Reality Checkpoint Design Competition - University of South Australia

Uploaded by UniSouthAustralia on 11.04.2011

Our next speaker is Angelique Edmonds
who is a lecturer in the Art, Architecture and
Design department of UniSA and Angelique will be telling
us about the Reality Checkpoint competition which was run
with this year's students at UniSA and
just about the project and the concepts and the aims of it.
Thank you very much to Angelique Edmonds.

The Reality Checkpoint design competition's been a wonderful
collaboration between the Service to Youth Council,
the Integrated Design Commission and the University of South Australia.
The competition invited students from
Architecture at UniSA to design an intervention
that would raise the profile of the issues of
youth homelessness in South Australia.
There's a rich diversity of ideas, innovation
and creative thinking displayed in these entries.
They demonstrate the capacity of design to contribute
meaningfully to the social, economic
and environmental life of the city.
and thanks to a very generous donation from Jamie McClurg
from Commercial and General Property Development
the life of the competition will be extended beyond today's announcement
in that his contribution has made it possible for the
implementation of the winner's project.

For me and for the people on the judging panel
it was very important to get a message that went more broadly
into the community and had greater opportunity to
to be seen in various stages and so that
it wasn't just getting the message out there, but it was getting opportunity for
people that are actually effected by homelessness to be
involved and we see a great opportunity in
this project to allow that to happen.

Firsty if I can ask Ruth Nordstrom to come forward
Hers was a beautiful project, a very gentle
and lateral approach to the question.
Ruth's proposition was to design really
in essence, a seat, and what it was doing was
looking at the problem through a micro-solution,
a small interaction, a small intervention in the city.
It was a flexible unit that ultimately as a product
developed by public engagement
in the concept and also in the execution
so well done Ruth.

The next one is Christopher Lyons.
Christopher.

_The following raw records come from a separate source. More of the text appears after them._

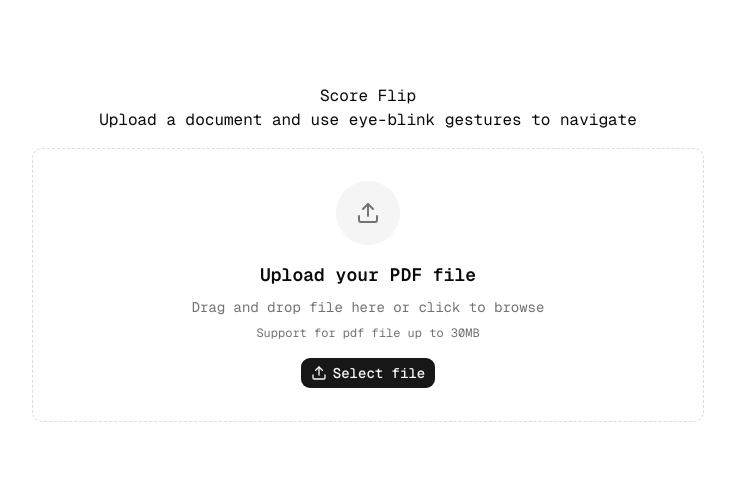
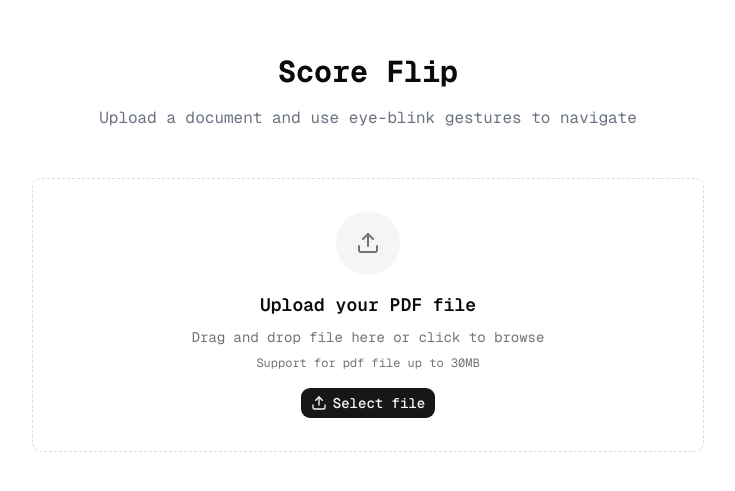
Before and after one commit to Dani3lx/ScoreFlip, a Next.js app: page / in a window 1280 px wide. Shown: the part 147-638 px from the top of the page, without its empty margins (272-1007 px from the left). Built offline with nearby package versions, Linux system fonts and the light colour scheme.

Commit message:
chore: updated hero page

```diff
--- a/app/page.tsx
+++ b/app/page.tsx
@@ -39,9 +39,9 @@ export default function Home() {
         <>
             <div className="flex flex-col w-full h-screen items-center justify-center gap-4 min-w-100 p-4">
                 {!ready && (
-                    <div className="flex flex-col justify-center items-center text-center">
-                        <h1>Score Flip</h1>
-                        <p>Upload a document and use eye-blink gestures to navigate</p>
+                    <div className="flex flex-col justify-center items-center text-center gap-4 mb-8">
+                        <h1 className="font-bold text-3xl">Score Flip</h1>
+                        <p className="text-gray-500">Upload a document and use eye-blink gestures to navigate</p>
                     </div>
                 )}
                 {!ready && <FileUpload onFilesChange={uploadFile} onFileRemove={clearFile} />}
```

One of the more elegant
forms in the submissions, a beautiful form
that could be readily developed as an effective conduit
for increasing awareness of the issue of homelessness
in a very dignified and refined structure.
So, thank you very much Christopher.

The third commendation is to Joshua McCallum
This is a concept that interpreted the issue of homelessness using
what we like to call the "iconography" of the very thing missing in homelessness
using an abstraction of the familiar to promise
what is not on offer, and that is a series of elevated planks,
screens and signs which form the iconography
the shape, the outline of a house.
Congratulations Joshua.

So finally, the winners, and I want to acknowledge
the very high quality of all the submissions
but in particular if I can ask Ellen Buttrose and John Pagnozzi
to come forward.
The jury welcomed a response that connected so directly with
the subject and placed the human face of homelessness
so central in the design response.
The concept lends itself to wide support across public and
privately owned sites and I hope you will see it
popping up around the city very soon.
So, congratulations to Ellen and to John.

It was about, sort of, engaging
the young people as well as the public of the city.

I guess questioning the ownership of the city and
where that boundary is and where the youth at risk
where their place is within our city.

This program will encourage the wider community
the much broader community to think about
homelessness and what it means to be homeless.
Projects like yours are a wonderful example
of what can be achieved by working together
and taking very practical steps to tackle
challenging issues like youth homelessness.